Hideyoshi’s straw sandals refer to the famous tale in which a young Toyotomi Hideyoshi (1536-1598) the second of the three ”Great Unifiers” was placed in charge of caring for the straw sandals of the First Unifier, Oda Nobunaga (1534-1582). Nobunaga, finding his sandals warm one morning, scolded Hideyoshi for sitting on them. Hideyoshi replied “no, sire, as the morning was cold, I warmed them up in my bosom” (an exceedingly devoted –or derriere-kissing- thing to do, as footwear was considered very polluting indeed).
The Shimabara Rebellion referred to throughout the series was an uprising near Nagasaki in 1637 which resulted in the beheading of nearly 40,000 Christians. Nagasaki has since been a stronghold of Christianity to this day.
The character Manzou "the Saw" (the secret policeman) is a parody of the live action character Hanzou "the Razor" Itami; three movies from the series were licensed and translated by AnimEigo.
In the end of episode nine Mugen is seen smoking marijuana in a cloud of purple haze, a reference to the Jimmy Hendrix song of the same name.
In episode 11: Gamblers and Gallantry (Fallen Angels), The name of the beetle Mugen trains is Rodriguez.
In episode 18, a character with wild, white hair wanders around Hiroshima, appraising the works of graffiti that have been drawn around the city. This character bears a striking resemblance to Andy Warhol in both his appearance and effeminate, introverted personality. He introduces himself as Andou-ya no Uohoru, which sounds similar to Andy Warhol.
In episode 19, Xavier III has among his treasures several famous paintings. One is Birth of Venus by Botticceli, another is Liberty Leading the People by Delacroix.
In episode 23, Baseball Blues, the "catcher" for the Japan team has a face drawn on it called a henohenomoheji. It is made using the hiragana characters for the respective syllables.

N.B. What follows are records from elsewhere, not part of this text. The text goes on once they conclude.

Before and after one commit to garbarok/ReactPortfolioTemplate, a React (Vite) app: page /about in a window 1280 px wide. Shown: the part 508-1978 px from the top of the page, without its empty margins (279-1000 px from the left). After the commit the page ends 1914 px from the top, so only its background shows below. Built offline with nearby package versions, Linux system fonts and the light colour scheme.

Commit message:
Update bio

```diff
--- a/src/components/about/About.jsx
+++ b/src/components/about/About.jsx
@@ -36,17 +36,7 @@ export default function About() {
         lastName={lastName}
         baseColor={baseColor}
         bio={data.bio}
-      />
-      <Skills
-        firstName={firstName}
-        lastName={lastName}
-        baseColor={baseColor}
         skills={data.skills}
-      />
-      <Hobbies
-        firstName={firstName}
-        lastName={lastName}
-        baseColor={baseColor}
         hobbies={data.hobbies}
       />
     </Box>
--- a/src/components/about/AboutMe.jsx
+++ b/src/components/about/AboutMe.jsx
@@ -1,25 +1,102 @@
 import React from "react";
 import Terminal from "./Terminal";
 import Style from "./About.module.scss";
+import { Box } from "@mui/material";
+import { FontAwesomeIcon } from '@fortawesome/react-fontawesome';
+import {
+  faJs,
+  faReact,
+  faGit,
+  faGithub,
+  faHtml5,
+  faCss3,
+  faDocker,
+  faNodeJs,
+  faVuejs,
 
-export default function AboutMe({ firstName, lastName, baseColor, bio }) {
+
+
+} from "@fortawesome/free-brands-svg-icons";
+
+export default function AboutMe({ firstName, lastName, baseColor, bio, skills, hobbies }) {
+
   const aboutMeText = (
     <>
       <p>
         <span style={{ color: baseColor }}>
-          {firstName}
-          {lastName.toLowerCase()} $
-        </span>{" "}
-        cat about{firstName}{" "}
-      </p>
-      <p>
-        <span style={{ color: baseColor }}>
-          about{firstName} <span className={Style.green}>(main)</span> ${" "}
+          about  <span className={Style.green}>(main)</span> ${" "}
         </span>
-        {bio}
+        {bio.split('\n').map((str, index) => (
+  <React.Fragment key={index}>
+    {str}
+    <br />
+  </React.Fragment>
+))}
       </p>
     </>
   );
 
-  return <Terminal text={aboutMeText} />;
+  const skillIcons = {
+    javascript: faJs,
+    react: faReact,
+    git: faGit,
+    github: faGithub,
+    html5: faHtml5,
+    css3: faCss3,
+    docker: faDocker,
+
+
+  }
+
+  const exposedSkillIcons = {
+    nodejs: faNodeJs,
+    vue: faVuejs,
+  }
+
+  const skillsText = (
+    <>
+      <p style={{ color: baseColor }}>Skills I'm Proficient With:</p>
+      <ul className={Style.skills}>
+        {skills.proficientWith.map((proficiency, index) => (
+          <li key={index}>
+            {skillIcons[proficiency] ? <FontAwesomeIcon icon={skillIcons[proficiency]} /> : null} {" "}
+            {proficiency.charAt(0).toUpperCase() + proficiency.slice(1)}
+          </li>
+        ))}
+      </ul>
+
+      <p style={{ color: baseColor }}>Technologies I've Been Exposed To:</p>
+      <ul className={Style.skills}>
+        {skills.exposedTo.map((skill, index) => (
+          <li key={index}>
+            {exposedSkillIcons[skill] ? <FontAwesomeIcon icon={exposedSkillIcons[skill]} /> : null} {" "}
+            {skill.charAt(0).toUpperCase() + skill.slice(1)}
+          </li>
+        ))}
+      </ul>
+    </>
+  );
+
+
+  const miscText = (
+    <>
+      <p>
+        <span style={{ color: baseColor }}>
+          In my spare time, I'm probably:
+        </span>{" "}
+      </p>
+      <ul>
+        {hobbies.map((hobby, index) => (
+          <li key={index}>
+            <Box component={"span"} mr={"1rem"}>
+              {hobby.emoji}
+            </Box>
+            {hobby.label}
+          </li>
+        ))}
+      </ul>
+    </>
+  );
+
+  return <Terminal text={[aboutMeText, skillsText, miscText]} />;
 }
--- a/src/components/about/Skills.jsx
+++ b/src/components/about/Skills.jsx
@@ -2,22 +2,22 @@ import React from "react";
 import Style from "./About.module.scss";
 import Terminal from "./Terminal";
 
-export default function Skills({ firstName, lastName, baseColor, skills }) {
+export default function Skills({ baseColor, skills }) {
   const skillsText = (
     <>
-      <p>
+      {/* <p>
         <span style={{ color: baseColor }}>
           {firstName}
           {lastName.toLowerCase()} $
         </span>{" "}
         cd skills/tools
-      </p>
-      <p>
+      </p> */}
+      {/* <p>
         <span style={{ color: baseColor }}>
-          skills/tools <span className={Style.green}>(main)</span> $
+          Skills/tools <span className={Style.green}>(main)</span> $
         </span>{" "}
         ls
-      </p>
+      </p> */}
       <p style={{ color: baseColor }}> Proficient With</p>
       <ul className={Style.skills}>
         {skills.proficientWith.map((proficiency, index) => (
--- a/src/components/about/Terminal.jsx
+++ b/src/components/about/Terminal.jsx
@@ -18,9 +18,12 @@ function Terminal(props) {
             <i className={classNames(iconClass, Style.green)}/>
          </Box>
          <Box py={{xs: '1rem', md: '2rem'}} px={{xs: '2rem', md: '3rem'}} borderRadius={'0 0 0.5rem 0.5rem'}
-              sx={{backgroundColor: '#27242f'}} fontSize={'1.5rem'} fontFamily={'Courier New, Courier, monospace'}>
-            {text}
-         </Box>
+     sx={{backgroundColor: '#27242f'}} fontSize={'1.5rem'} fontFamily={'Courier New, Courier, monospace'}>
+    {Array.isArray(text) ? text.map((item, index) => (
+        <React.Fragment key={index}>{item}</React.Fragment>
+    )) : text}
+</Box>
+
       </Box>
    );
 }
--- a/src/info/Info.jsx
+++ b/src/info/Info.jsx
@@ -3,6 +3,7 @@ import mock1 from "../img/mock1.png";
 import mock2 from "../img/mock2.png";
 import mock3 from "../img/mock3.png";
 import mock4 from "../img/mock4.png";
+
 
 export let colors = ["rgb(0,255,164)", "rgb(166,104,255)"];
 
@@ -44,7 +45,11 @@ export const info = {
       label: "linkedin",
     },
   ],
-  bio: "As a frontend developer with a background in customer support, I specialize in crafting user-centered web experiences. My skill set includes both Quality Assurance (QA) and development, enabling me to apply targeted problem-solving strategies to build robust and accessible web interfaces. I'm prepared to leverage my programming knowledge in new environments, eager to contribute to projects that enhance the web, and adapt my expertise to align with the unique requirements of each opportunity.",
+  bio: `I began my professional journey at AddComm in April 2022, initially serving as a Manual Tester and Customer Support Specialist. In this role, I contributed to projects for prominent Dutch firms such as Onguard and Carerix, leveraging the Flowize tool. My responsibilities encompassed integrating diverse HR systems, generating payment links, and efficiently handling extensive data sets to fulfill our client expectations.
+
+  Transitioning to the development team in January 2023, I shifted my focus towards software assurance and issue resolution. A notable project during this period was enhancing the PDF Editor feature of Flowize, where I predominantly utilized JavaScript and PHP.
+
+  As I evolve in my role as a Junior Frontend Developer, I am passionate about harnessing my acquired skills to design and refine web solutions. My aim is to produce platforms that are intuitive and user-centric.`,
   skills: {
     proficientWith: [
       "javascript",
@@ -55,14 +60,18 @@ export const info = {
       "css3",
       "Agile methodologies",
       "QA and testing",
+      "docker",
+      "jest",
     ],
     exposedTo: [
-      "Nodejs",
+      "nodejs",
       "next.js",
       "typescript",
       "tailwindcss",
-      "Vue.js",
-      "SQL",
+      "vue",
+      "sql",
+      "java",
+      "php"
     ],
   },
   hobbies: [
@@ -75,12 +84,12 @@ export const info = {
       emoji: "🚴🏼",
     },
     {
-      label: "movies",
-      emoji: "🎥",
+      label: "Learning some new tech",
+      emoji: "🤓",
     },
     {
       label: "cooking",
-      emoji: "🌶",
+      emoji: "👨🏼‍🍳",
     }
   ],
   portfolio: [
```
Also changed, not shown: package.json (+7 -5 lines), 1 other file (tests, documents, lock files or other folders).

In episode 24, Mugen tells of meeting an old man who Mugen recalls saying something like "Can you not see this box with the Shogun's crest?" while displaying said box, whom Mugen then killed. This is the tag line from the extremely popular period drama television show _Mito Komon_ (spawned from the movie series of the same name), which ran for twenty-eight years and 800 episodes, starting in 1969. The character is a former vice shogun, who travels incognito investigating crime and corruption, and whose retainer reveals his identity with the tag line and the crested box at the crucial moment.
|You can contribute information to this page, but first you must login or register|